Charles Yulish, a USEC spokesman, declined to comment on the Urenco reports. However, he said USEC is continuing its plans to develop more efficient technology to incorporate into a new plant.
USEC currently supplies about 40 percent of the world's nuclear fuel, while Urenco supplies about 12 percent.
Urenco's top officials from Europe visited Capitol Hill in recent days to make preliminary contacts with the Nuclear Regulatory Commission and Bush administration. If meetings go well and there is a corporate decision to build a new plant, a partnership will be formed with U.S.-based companies to build a $1 billion facility, Lenny said.
He expected it would be some of the same companies involved in a similar project seven years ago in Louisiana. Those plans were dropped for several reasons, including environmental objections.
Two companies involved in that venture were Duke Energy and Exelon, two of the nation's leading suppliers of power. Those and other companies are promoting a revival of using nuclear power to produce electricity.
"We are encouraged because this is a good business opportunity and because the major utilities want it (a new domestic supplier of nuclear fuel) to happen," Lenny said.
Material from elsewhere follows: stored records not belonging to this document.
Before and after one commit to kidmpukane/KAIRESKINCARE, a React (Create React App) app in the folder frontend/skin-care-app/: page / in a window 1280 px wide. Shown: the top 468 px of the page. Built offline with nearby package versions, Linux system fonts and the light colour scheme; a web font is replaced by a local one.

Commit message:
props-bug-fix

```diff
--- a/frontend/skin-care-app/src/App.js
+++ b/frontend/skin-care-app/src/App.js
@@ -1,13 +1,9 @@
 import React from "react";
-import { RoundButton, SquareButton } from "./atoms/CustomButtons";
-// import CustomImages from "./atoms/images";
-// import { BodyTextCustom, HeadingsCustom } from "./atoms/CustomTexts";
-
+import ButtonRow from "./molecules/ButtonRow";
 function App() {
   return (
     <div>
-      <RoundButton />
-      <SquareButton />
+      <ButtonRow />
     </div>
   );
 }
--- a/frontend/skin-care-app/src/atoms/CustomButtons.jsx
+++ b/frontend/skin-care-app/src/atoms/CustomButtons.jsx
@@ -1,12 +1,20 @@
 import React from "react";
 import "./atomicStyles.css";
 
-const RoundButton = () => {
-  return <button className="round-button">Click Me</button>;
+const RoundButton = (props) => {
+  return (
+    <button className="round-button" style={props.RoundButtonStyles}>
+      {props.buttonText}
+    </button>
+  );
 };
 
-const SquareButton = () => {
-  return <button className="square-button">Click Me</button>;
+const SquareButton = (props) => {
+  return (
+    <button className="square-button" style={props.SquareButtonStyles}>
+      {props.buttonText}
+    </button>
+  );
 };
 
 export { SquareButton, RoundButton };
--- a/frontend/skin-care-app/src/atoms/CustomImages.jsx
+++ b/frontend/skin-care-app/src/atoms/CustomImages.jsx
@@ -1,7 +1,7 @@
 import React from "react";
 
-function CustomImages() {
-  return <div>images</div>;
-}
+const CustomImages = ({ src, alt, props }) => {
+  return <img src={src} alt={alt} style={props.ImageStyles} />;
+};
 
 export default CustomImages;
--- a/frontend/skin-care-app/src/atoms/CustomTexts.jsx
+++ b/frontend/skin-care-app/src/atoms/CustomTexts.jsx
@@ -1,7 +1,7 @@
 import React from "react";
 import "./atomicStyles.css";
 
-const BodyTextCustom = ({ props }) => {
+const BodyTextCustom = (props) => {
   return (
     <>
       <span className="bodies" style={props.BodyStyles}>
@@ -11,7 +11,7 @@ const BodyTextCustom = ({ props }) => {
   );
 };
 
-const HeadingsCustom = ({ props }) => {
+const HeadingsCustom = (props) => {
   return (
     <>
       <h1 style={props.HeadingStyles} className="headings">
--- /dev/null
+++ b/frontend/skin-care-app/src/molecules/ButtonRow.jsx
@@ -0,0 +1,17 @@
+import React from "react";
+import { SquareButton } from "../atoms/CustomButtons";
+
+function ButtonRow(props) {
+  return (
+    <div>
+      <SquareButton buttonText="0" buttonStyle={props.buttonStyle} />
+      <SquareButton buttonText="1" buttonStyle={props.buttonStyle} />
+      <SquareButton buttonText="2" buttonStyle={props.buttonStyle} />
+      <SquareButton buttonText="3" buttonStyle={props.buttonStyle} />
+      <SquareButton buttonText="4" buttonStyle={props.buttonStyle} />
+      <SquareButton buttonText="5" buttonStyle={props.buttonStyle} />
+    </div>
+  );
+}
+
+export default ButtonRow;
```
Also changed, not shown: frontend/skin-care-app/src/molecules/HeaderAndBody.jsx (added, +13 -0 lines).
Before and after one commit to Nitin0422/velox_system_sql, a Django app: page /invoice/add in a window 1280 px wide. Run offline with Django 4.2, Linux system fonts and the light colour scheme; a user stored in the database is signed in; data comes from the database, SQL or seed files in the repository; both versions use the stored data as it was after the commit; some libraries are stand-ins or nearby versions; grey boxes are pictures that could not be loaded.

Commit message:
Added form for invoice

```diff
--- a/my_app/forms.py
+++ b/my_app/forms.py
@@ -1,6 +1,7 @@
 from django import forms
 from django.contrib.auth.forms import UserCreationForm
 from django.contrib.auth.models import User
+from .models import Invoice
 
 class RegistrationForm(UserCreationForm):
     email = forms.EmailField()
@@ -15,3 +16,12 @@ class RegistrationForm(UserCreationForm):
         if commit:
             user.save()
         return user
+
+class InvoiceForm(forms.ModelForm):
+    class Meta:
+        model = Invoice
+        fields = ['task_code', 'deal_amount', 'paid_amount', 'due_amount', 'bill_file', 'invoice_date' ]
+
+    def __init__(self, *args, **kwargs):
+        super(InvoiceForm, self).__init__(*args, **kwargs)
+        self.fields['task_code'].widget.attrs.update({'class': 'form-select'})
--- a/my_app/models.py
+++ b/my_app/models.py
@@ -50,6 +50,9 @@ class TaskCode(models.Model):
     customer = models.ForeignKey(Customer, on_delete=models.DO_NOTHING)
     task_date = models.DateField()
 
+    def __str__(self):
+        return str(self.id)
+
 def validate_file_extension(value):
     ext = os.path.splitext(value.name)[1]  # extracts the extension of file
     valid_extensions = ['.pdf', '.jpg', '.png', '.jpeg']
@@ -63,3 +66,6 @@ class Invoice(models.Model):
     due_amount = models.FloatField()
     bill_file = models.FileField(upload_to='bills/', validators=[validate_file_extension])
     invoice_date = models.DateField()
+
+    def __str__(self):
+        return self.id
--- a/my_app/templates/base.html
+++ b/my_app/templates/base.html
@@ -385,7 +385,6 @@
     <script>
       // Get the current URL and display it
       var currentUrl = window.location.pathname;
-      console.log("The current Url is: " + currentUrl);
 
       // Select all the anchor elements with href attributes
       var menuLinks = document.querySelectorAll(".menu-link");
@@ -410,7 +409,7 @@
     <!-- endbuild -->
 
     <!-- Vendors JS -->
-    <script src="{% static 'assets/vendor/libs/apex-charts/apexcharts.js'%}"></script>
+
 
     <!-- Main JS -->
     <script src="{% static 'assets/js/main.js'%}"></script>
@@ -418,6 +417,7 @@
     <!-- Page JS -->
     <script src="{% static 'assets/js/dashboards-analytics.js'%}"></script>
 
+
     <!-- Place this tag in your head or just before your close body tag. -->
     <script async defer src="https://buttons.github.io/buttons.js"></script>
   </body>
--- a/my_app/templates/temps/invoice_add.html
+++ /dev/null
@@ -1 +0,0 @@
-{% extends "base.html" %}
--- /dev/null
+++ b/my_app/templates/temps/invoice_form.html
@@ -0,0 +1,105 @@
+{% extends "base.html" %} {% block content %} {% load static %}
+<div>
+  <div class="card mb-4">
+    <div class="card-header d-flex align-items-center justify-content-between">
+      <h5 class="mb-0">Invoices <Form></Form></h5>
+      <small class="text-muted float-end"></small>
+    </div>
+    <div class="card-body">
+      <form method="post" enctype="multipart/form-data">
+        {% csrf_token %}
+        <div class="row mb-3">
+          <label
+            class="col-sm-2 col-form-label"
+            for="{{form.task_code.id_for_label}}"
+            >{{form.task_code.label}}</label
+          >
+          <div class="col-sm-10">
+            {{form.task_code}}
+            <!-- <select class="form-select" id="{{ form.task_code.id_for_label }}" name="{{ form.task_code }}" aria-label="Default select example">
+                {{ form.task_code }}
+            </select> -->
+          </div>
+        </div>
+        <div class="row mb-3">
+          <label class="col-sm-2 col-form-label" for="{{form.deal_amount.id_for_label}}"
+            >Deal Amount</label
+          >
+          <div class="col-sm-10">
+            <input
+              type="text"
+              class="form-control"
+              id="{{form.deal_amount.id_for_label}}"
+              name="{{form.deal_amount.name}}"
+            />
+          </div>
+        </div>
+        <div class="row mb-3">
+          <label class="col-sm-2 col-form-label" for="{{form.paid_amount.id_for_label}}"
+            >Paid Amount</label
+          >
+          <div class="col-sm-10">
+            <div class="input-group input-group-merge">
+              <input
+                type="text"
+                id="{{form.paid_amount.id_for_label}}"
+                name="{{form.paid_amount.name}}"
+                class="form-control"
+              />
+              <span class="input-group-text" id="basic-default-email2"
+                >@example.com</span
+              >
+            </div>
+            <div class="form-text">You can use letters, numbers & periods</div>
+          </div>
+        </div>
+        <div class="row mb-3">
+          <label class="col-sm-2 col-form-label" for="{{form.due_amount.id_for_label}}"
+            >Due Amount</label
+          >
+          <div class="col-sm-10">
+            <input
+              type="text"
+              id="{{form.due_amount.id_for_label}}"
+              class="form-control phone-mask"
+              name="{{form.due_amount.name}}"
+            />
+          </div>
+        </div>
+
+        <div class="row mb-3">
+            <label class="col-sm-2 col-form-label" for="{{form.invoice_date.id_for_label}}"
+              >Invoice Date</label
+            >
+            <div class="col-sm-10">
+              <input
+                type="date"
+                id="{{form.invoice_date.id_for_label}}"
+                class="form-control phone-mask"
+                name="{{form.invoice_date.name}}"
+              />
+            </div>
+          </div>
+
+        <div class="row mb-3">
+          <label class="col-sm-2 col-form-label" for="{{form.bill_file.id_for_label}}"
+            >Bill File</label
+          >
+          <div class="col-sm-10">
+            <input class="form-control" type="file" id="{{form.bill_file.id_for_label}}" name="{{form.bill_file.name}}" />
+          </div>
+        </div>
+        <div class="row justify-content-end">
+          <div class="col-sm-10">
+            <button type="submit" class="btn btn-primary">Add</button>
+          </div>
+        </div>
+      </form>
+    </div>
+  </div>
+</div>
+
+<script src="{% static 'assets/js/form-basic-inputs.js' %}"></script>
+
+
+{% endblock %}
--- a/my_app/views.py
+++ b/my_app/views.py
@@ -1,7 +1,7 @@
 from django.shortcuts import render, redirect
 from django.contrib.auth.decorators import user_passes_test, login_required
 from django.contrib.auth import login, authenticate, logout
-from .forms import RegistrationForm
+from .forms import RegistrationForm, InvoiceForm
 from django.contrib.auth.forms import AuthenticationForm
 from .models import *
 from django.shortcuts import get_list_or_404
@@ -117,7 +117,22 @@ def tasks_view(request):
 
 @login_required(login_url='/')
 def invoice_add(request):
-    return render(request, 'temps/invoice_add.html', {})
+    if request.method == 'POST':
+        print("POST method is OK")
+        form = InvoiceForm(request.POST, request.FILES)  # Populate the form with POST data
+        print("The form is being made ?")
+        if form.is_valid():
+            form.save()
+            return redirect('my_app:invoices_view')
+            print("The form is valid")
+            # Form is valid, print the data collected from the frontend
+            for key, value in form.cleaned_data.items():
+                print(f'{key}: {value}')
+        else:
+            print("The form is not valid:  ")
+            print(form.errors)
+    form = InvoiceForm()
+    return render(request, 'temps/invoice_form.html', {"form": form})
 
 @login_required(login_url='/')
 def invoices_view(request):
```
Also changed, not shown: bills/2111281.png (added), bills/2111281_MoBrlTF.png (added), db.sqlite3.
He said utility companies' concerns include the price of domestic nuclear fuel and the reliability of the supply.
USEC, which took over the domestic uranium enrichment operations from the federal government four years ago, has faced financial problems caused by increased competition and high production costs using the 50-year-old gaseous diffusion technology.
Lenny said if plans are approved by Urenco executives, officials will begin meeting early next year with the NRC to discuss the licensing process. Late next year, a site would be selected and a formal NRC application would be filed.
Lenny said it is premature to speculate on potential sites, but said one with a history of nuclear fuel production will likely be selected.
"We learned a lesson in Louisiana that we must go where we are wanted," Lenny said. "And the sites where we think we will be wanted are those that have experience with the nuclear industry."
He acknowledged that Paducah and Portsmouth, Ohio, would probably be on the site list, as well as locations of government-run nuclear facilities. USEC closed an enrichment plant in Portsmouth last summer.
Lenny said many factors will be considered in selecting a site.
The $1 billion plant would use the gas centrifuge process, which is more efficient because it uses a fraction of the Paducah plant's electricity. In Paducah, the cost of power accounts for about 70 percent of nuclear fuel costs.
Urenco was formed in the 1970s as a joint Dutch, German and British initiative to develop efficient methods of producing nuclear fuel.
Earlier this year, USEC filed a complaint with the U.S. Department of Commerce accusing Urenco and others of violating trade regulations by dumping low-cost nuclear fuel on the U.S. market. It said the low price was the result of subsidies from foreign governments, which isn't allowed under U.S. import laws.
USEC has asked federal officials to impose anti-dumping duties on the imported fuel.